Thomas 'Ski' Demski -- owned Super Flag

Myrna Oliver, Los Angeles Times Published 4:00 am, Tuesday, January 22, 2002

2002-01-22 04:00:00 PDT Long Beach -- Thomas "Ski" Demski, who owned the world's largest flag, according to the Guinness Book of World Records, and also had the Stars and Stripes tattooed on his torso, painted on his house and flying from the 132-foot flagpole in his front yard, has died in Long Beach. He was 72.

Mr. Demski, a disabled coal miner and construction worker and recovering alcoholic who supported himself by making bumper stickers touting 12-step programs to combat addiction, died Saturday at his home.

No specific cause of death was known, but Mr. Demski had undergone multiple bypass surgery, suffered from heart disease, diabetes and gangrene and told a Los Angeles Times columnist Dec. 30 that "I'm just waiting to roll over and die."

Super Flag, as Mr. Demski called his largest version of Old Glory, made specifically to capture the Guinness designation, cost $80,000, weighs 3,000 pounds and measures 255 feet by 505 feet. It is the size of three football fields and was inaugurated on June 14, 1992 -- Flag Day -- when it was unfurled on the grounds of the Washington Monument.

The giant national banner also was draped across Hoover Dam as the Olympic torch was carried across in 1996. Winds ripped it in three places during that outing, including one 90-foot gash. The repairs cost $5,000.
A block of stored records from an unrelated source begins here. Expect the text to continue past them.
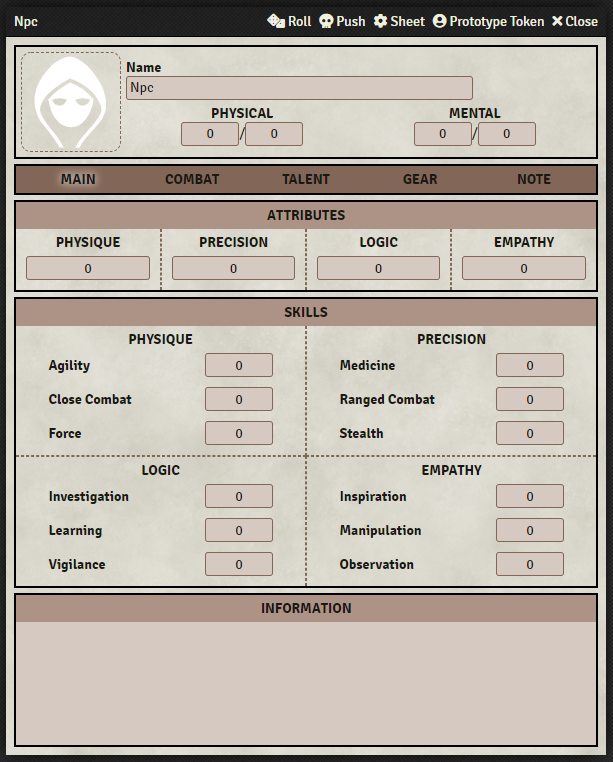
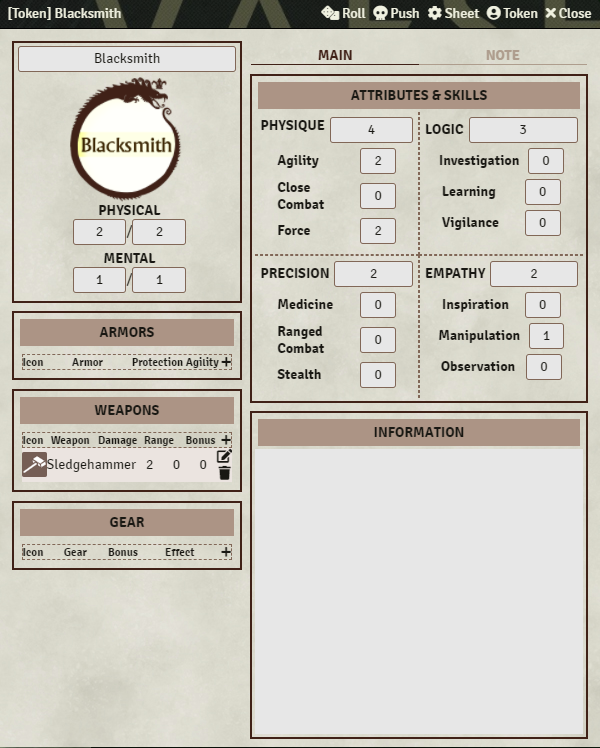
npc sheet redesign

diff --git a/model/npc.html b/model/npc.html
@@ -1,13 +1,14 @@
 <form class="{{cssClass}}" autocomplete="off">
-    <div class="npc flex column">
+    <div class="npc flex row">
+        <div class="right flex column">
         <div class="header flex column heavy-border">
-            <div class="flex row margin align-center">
-                <img class="profile-img" src="{{actor.img}}" data-edit="img" title="{{actor.name}}" height="100" width="100"/>
-                <div class="flex row grow wrap" style="margin-left: 5px">
-                    <div class="name" style="margin-bottom: 5px">
-                        <b>{{localize "BIO.NAME"}}</b>
-                        <input name="name" type="text" value="{{actor.name}}"/>
-                    </div>
+            <div class="name">
+                        
+                <input name="name" type="text" value="{{actor.name}}"/>
+            </div>
+                <img class="profile-img" src="{{actor.img}}" data-edit="img" title="{{actor.name}}" height="125" width="125"/>
+                <div class="flex column grow wrap" style="margin-left: 5px">
+                   
                     <div class="flex column physical align-center center">
                         <b>{{localize "CONDITION.PHYSICAL"}}</b>
                         <div class="flex row align-center" style="justify-content: center">
@@ -25,14 +26,101 @@
                         </div>
                     </div>
                 </div>
+           
+        </div>
+        <div class="flex column heavy-border wrapper">
+            <b class="title">{{localize "HEADER.ARMORS"}}</b>
+            <div class="armors flex column margin grow">
+                <div class="armor heading flex row center light-border">
+                    <b class="icon">{{localize "ARMOR.ICON"}}</b>
+                    <b class="name">{{localize "ARMOR.NAME"}}</b>
+                    <b class="protection">{{localize "ARMOR.PROTECTION"}}</b>
+                    <b class="agility">{{localize "ARMOR.AGILITY"}}</b>
+                    <a class="button item-create" title="Add Armor" data-type="armor"><i class="fas fa-plus"></i></a>
+                </div>
+                <div class="scrollable">
+                    {{#each data.items as |item|}}
+                        {{#if item.isArmor}}
+                            <div class="armor item flex row center align-center" data-item-id="{{item._id}}">
+                                <img class="icon" src="{{item.img}}" title="{{item.name}}" height="25" width="25"/>
+                                <div class="name">{{item.name}}</div>
+                                <div class="protection">{{item.data.protection}}</div>
+                                <div class="agility">{{item.data.agility}}</div>
+                                <div class="button">
+                                    <a class="item-control item-edit" title="Edit Armor"><i class="fas fa-edit"></i></a>
+                                    <a class="item-control item-delete" title="Delete Armor"><i class="fas fa-trash"></i></a>
+                                </div>
+                            </div>
+                        {{/if}}
+                    {{/each}}
+                </div>
             </div>
         </div>
-
+        <div class="flex column heavy-border wrapper">
+            <b class="title">{{localize "HEADER.WEAPONS"}}</b>
+            <div class="weapons flex column margin grow">
+                <div class="weapon heading flex row center light-border">
+                    <b class="icon">{{localize "WEAPON.ICON"}}</b>
+                    <b class="name">{{localize "WEAPON.NAME"}}</b>
+                    <b class="damage">{{localize "WEAPON.DAMAGE"}}</b>
+                    <b class="range">{{localize "WEAPON.RANGE"}}</b>
+                    <b class="bonus">{{localize "WEAPON.BONUS"}}</b>
+                    <a class="button item-create" title="Add Weapon" data-type="weapon"><i class="fas fa-plus"></i></a>
+                </div>
+                <div class="scrollable">
+                    {{#each data.items as |item|}}
+                        {{#if item.isWeapon}}
+                            <div class="weapon item flex row center align-center" data-item-id="{{item._id}}">
+                                <img class="icon" src="{{item.img}}" title="{{item.name}}" height="25" width="25"/>
+                                <div class="name">{{item.name}}</div>
+                                <div class="damage">{{item.data.damage}}</div>
+                                <div class="range">{{item.data.range}}</div>
+                                <div class="bonus">{{item.data.bonus}}</div>
+                                <div class="button">
+                                    <a class="item-control item-edit" title="Edit Weapon"><i class="fas fa-edit"></i></a>
+                                    <a class="item-control item-delete" title="Delete Weapon"><i class="fas fa-trash"></i></a>
+                                </div>
+                            </div>
+                        {{/if}}
+                    {{/each}}
+                </div>
+            </div>
+        </div>
+        <div class="flex column heavy-border wrapper">
+            <b class="title">{{localize "HEADER.GEAR"}}</b>
+            <div class="gears flex column margin grow">
+                <div class="gear heading flex row center light-border">
+                    <b class="icon">{{localize "GEAR.ICON"}}</b>
+                    <b class="name">{{localize "GEAR.NAME"}}</b>
+                    <b class="bonus">{{localize "GEAR.BONUS"}}</b>
+                    <b class="effect">{{localize "GEAR.EFFECT"}}</b>
+                    <a class="button item-create" title="Add Gear" data-type="gear"><i class="fas fa-plus"></i></a>
+                </div>
+                <div class="scrollable">
+                    {{#each data.items as |item|}}
+                        {{#if item.isGear}}
+                            <div class="gear item flex row center align-center" data-item-id="{{item._id}}">
+                                <img class="icon" src="{{item.img}}" title="{{item.name}}" height="25" width="25"/>
+                                <div class="name">{{item.name}}</div>
+                                <div class="bonus">{{item.data.bonus}}</div>
+                                <div class="effect">{{item.data.effect}}</div>
+                                <div class="button">
+                                    <a class="item-control item-edit" title="Edit Gear"><i class="fas fa-edit"></i></a>
+                                    <a class="item-control item-delete" title="Delete Gear"><i class="fas fa-trash"></i></a>
+                                </div>
+                            </div>
+                        {{/if}}
+                    {{/each}}
+                </div>
+            </div>
+        </div>
+    </div>
+        <div class=" flex column left">
         <div class="sheet-tabs tabs flex row" data-group="primary">
             <b class="item" data-tab="main">{{localize "TAB.MAIN"}}</b>
-            <b class="item" data-tab="combat">{{localize "TAB.COMBAT"}}</b>
-            <b class="item" data-tab="talent">{{localize "TAB.TALENT"}}</b>
-            <b class="item" data-tab="gear">{{localize "TAB.GEAR"}}</b>
+            
+            
+            
             <b class="item" data-tab="note">{{localize "TAB.NOTE"}}</b>
         </div>
 
@@ -40,18 +128,12 @@
             <div class="tab" data-group="primary" data-tab="main">
                 {{> systems/vaesen/model/tab/npc-main.html}}
             </div>
-            <div class="tab" data-group="primary" data-tab="combat">
-                {{> systems/vaesen/model/tab/npc-combat.html}}
-            </div>
-            <div class="tab" data-group="primary" data-tab="talent">
-                {{> systems/vaesen/model/tab/npc-talent.html}}
-            </div>
-            <div class="tab" data-group="primary" data-tab="gear">
-                {{> systems/vaesen/model/tab/npc-gear.html}}
-            </div>
+           
+            
             <div class="tab note" data-group="primary" data-tab="note">
                 {{> systems/vaesen/model/tab/npc-note.html}}
             </div>
         </div>
+    </div>
     </div>
 </form>

diff --git a/model/tab/npc-main.html b/model/tab/npc-main.html
@@ -1,35 +1,35 @@
 <div class="flex column full">
-    <div class="flex column heavy-border wrapper">
-        <b class="title">{{localize "HEADER.ATTRIBUTES"}}</b>
-        <div class="attributes flex row">
-            {{#each data.data.attribute as |attribute key|}}
-                <div class="attribute flex column center" data-key="{{key}}">
-                    <b>{{localize attribute.label}}</b>
-                    <div class="flex row align-center">
-                        <input name="data.attribute.{{key}}.value" type="text" value="{{attribute.value}}" data-dtype="Number"/>
-                    </div>
-                </div>
-            {{/each}}
-        </div>
-    </div>
-
-    <div class="flex column heavy-border wrapper">
-        <b class="title">{{localize "HEADER.SKILLS"}}</b>
+    <div class="flex column heavy-border">
+	
+        <b class="title">{{localize "HEADER.ATTRIBUTES"}} & {{localize "HEADER.SKILLS"}}</b>
+		
         <div class="flex row wrap">
             <div class="skills physique flex column">
-                <b class="header">{{localize "ATTRIBUTE.PHYSIQUE"}}</b>
-                {{#each data.data.skill as |skill key|}}
+				<div class="attribute flex row" data-key="physique">
+					<b>{{localize "ATTRIBUTE.PHYSIQUE"}}</b>			
+				<input name="data.attribute.physique.value" type="text" value="{{data.data.attribute.physique.value}}" data-dtype="Number"/>
+               
+				</div>
+				<div class="skill-group">
+				{{#each data.data.skill as |skill key|}}
                     {{#if skill.hasPhysique}}
                         <div class="skill flex row align-center" data-key="{{key}}">
                             <b>{{localize skill.label}}</b>
+							
                             <input name="data.skill.{{key}}.value" type="text" value="{{skill.value}}" data-dtype="Number"/>
-                        </div>
+							
+						</div>
                     {{/if}}
                 {{/each}}
+				</div>
             </div>
             <div class="skills logic flex column">
+				<div class="attribute flex row align-center" data-key="logic">
                 <b class="header">{{localize "ATTRIBUTE.LOGIC"}}</b>
-                {{#each data.data.skill as |skill key|}}
+				<input name="data.attribute.logic.value" type="text" value="{{data.data.attribute.logic.value}}" data-dtype="Number"/>
+                </div>
+				<div class="skill-group">
+				{{#each data.data.skill as |skill key|}}
                     {{#if skill.hasLogic}}
                         <div class="skill flex row align-center" data-key="{{key}}">
                             <b>{{localize skill.label}}</b>
@@ -37,20 +37,34 @@
                         </div>
                     {{/if}}
                 {{/each}}
+				</div>
             </div>
+		</div>
+	<div class="flex row wrap">
             <div class="skills precision flex column">
+                
+				<div class="attribute flex row align-center" data-key="precision">
                 <b class="header">{{localize "ATTRIBUTE.PRECISION"}}</b>
+				<input name="data.attribute.precision.value" type="text" value="{{data.data.attribute.precision.value}}" data-dtype="Number"/>
+                </div>
+				<div class="skill-group">
                 {{#each data.data.skill as |skill key|}}
                 {{#if skill.hasPrecision}}
+				
                 <div class="skill flex row align-center" data-key="{{key}}">
                     <b>{{localize skill.label}}</b>
                     <input name="data.skill.{{key}}.value" type="text" value="{{skill.value}}" data-dtype="Number"/>
                 </div>
                 {{/if}}
                 {{/each}}
+				</div>
             </div>
             <div class="skills empathy flex column">
+				<div class="attribute flex row align-center" data-key="empathy">
                 <b class="header">{{localize "ATTRIBUTE.EMPATHY"}}</b>
+				<input name="data.attribute.empathy.value" type="text" value="{{data.data.attribute.empathy.value}}" data-dtype="Number"/>
+                </div>
+                <div class="skill-group">
                 {{#each data.data.skill as |skill key|}}
                     {{#if skill.hasEmpathy}}
                         <div class="skill flex row align-center" data-key="{{key}}">
@@ -59,6 +73,7 @@
                         </div>
                     {{/if}}
                 {{/each}}
+				</div>
             </div>
         </div>
     </div>

diff --git a/style/npc.css b/style/npc.css
@@ -3,17 +3,30 @@
     width: 100%;
 }
 
+.vaesen .npc .right{
+    flex-basis: 35%;
+}
+
+.vaesen .npc .armors .heading,
+.vaesen .npc .weapons .heading,
+.vaesen .npc .gears .heading{
+    font-size: .8em;
+}
+.vaesen .npc .left{
+    flex-basis: 65%;
+}
 .vaesen .npc .header .profile-img {
-    border: 1px dashed #826657;
+    border: none;
     border-radius: 10px;
+    align-self: center;
 }
 
 .vaesen .npc .header .name {
-    flex-basis: 100%;
+    margin-bottom: 5px;
 }
 
 .vaesen .npc .header .physical {
-    flex-basis: 50%;
+    margin-bottom: 5px;
 }
 
 .vaesen .npc .header .physical input {
@@ -21,7 +34,7 @@
 }
 
 .vaesen .npc .header .mental {
-    flex-basis: 50%;
+    margin-bottom: 5px;
 }
 
 .vaesen .npc .header .mental input {

diff --git a/style/tab/npc-combat.css b/style/tab/npc-combat.css
@@ -1,6 +1,6 @@
 .vaesen .npc .critical-injuries .scrollable {
     overflow-y: auto;
-    height: 150px;
+    height: fit-content;
     max-height: 150px;
 }
 
@@ -50,7 +50,7 @@
 
 .vaesen .npc .weapons .scrollable {
     overflow-y: auto;
-    height: 157px;
+    height: fit-content;
     max-height: 157px;
 }
 
@@ -96,7 +96,7 @@
 
 .vaesen .npc .armors .scrollable {
     overflow-y: auto;
-    height: 50px;
+    height: fit-content;
     max-height: 50px;
 }
 

diff --git a/style/common.css b/style/common.css
@@ -19,6 +19,10 @@
     border: 1px dashed #826657;
 }
 
+.vaesen .name{
+    text-align: center;
+}
+
 .vaesen .flex {
     display: flex;
 }
@@ -96,6 +100,7 @@
 	text-shadow: none;
 	border-bottom: 1px solid #af9c8d;
 	color: #af9c8d;
+    flex-basis: 100%;
 	
 }
 

diff --git a/style/tab/npc-main.css b/style/tab/npc-main.css
@@ -80,6 +80,6 @@
 .vaesen .npc .information .editor-content {
     width: 100%;
     height: 100%;
-    max-height: 123px;
+    
     background-color: #e7e7e7;
 }

diff --git a/style/tab/npc-note.css b/style/tab/npc-note.css
@@ -10,6 +10,6 @@
 .vaesen .npc .note .editor-content {
     width: 100%;
     height: 100%;
-    max-height: 516px;
+    
     background-color: #e7e7e7;
 }

diff --git a/style/tab/npc-gear.css b/style/tab/npc-gear.css
@@ -1,6 +1,6 @@
 .vaesen .npc .gears .scrollable {
     overflow-y: auto;
-    height: 487px;
+    height: fit-content;
     max-height: 487px;
 }
 

diff --git a/README.md b/README.md
@@ -19,12 +19,11 @@ It provides support for **character sheets only**, game content should be drawn 
     * Add "to chat" icon on most items direct from sheet
     * Add Relationships Item box to Notes tab
      
-
 * Item Sheets etc.
     * clean-up layout
     * Add relationship Item Type
 
-* Vaesen and NPC sheets
+* Vaesen sheet
     * UX improvements
 
 * Dialogs and Chat
@@ -47,6 +46,9 @@ It provides support for **character sheets only**, game content should be drawn 
 [GNU General Public License v3.0](https://choosealicense.com/licenses/gpl-3.0/)
 
 ## Release Notes
+v2.1.5
+- Updated Layout of the NPC sheet - all relavant information is now on the main tab other tabs removed except the note tab which remains unchanged
+
 v2.1.4
 - Added roll dialog to the Recovery Rolls to allow for bonus dice from headquarters etc.
 - Removed Damage from results in chat on things which have no damage.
Somewhat sadly, Mr. Demski recently put Super Flag on the market for $100, 000, worried that it has not been flown frequently enough.

Mr. Demski and his giant flags gained newfound popularity across the country after the Sept. 11 terrorist attacks.

Regularly borrowed for Super Bowls and other sports events and veterans parades, the giant flags provided through Mr. Demski's Super Flag company -- and seen at his Web site, www.superflag.com -- covered the fields at Dodger Stadium and the Rose Bowl in the first games played at those venues after the attacks.

Born and reared in Nanticoke, Pa., where he began working in the coal mines as a teenager, Mr. Demski moved to Southern California in the 1970s.

Mr. Demski never married, had no children and has no known survivors.